16. Act of wife liable to criminal proceedings.]—A wife doing any act with respect to any property of her husband, which, if done by the husband with respect to property of the wife, would make the husband liable to criminal proceedings by the wife under this Act, shall in like manner be liable to criminal proceedings by her husband.1
1 As to the competency of the husband to give evidence in a prosecution under this section, see note 3 to s. 12, supra, and the Act of 1884, post, p. 74.
The word "property"
in this Act includes a thing in action.
26. Extent of Act.] - This Act shall not extend to Scotland.
MARRIED WOMEN'S PROPERTY ACT, 1884.

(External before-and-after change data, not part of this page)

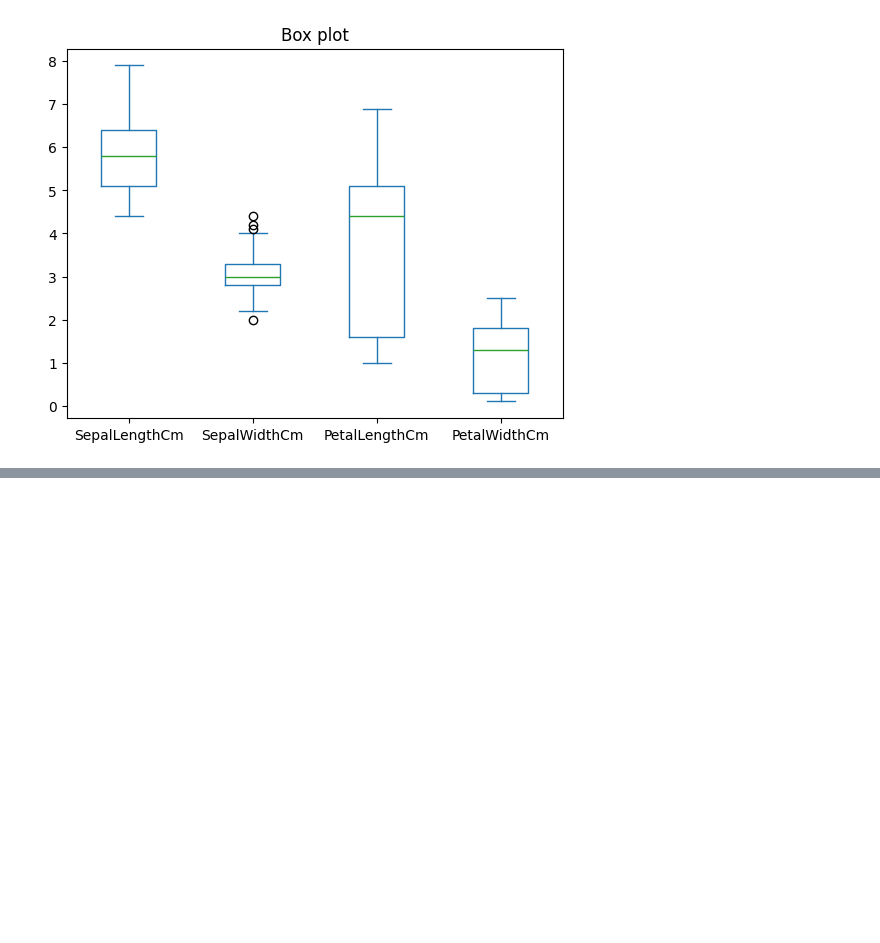
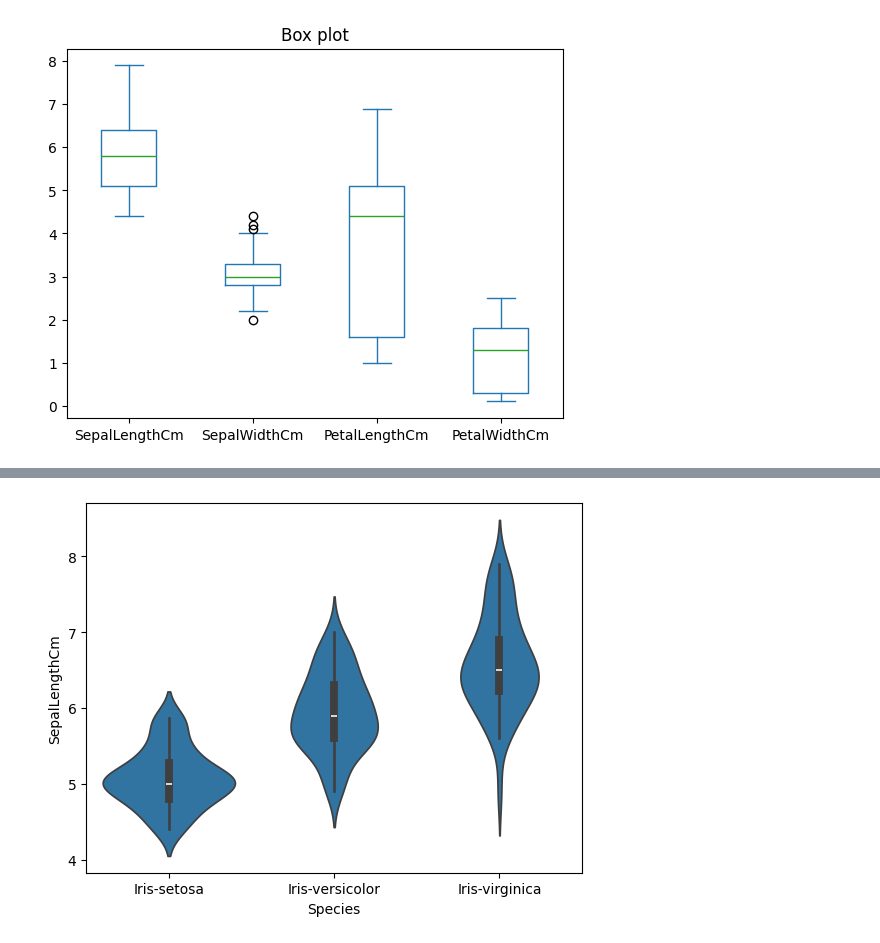
Before and after one commit to bhargavdhanisetti/AIML_NEOSKILLZ, a Jupyter notebook: day_13_.ipynb, the cells around one changed output, grey strips where cells are left out. Cells and saved outputs as stored; diff of their text form; code cells hidden in the pictures; blank space fills up the shorter version.

```diff
--- a/day_13_.ipynb
+++ b/day_13_.ipynb
@@ -188,0 +200,5 @@ plt.show()
+# %%
+sns.violinplot(x="Species", y="SepalLengthCm",data=data)
+plt.show()
+# %% [output]
+[figure, added]
```
Also changed, not shown: parts of 5 cells of this notebook.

47 VICT. C. 14.
Passed 23rd June, 1884.
Came into operation on passing.
WHEREAS by section sixteen of the Married Women's Property Act, 1882,1 a wife is, under the circumstances therein mentioned, declared to be liable to criminal proceedings by her husband, and a doubt has arisen as to whether the husband is admissible as a witness against his wife in such criminal proceedings, while section twelve of the same Act2 declares that in any proceeding under that section a husband or wife shall be competent to give evidence against each other; and it is desirable that the said doubt should be removed, and the said Act otherwise amended:
Be it therefore enacted by the Queen's most excellent Majesty, by and with the advice and consent of the Lords Spiritual and Temporal, and Commons, in this present Parliament assembled, and by the authority of the same, as follows:
145 & 46 Vict. c. 75, s. 16, ante, p. 73. 2 S. 12, ante, p. 72.
1.1 Husband or wife competent witness in criminal proceedings under 45 & 46 Vict. c. 76.]—[In any such criminal proceeding against a husband or a wife as is authorised by the Married Women's Property Act, 1882,2 the husband and wife respectively shall be competent and admissible witnesses, and, except when defendant, compellable to give evidence.]
1 The Act only consists of two sections, s. 2 giving the short title. S. 1 (the defects of which are pointed out in Stephen's Digest of Evidence, 4th ed. note, on pp. 121-122) is now in effect repealed by s. 4 (1) of the Criminal Evidence Act, 1898, ante, p. 39.
2 Ante, pp. 72, 73.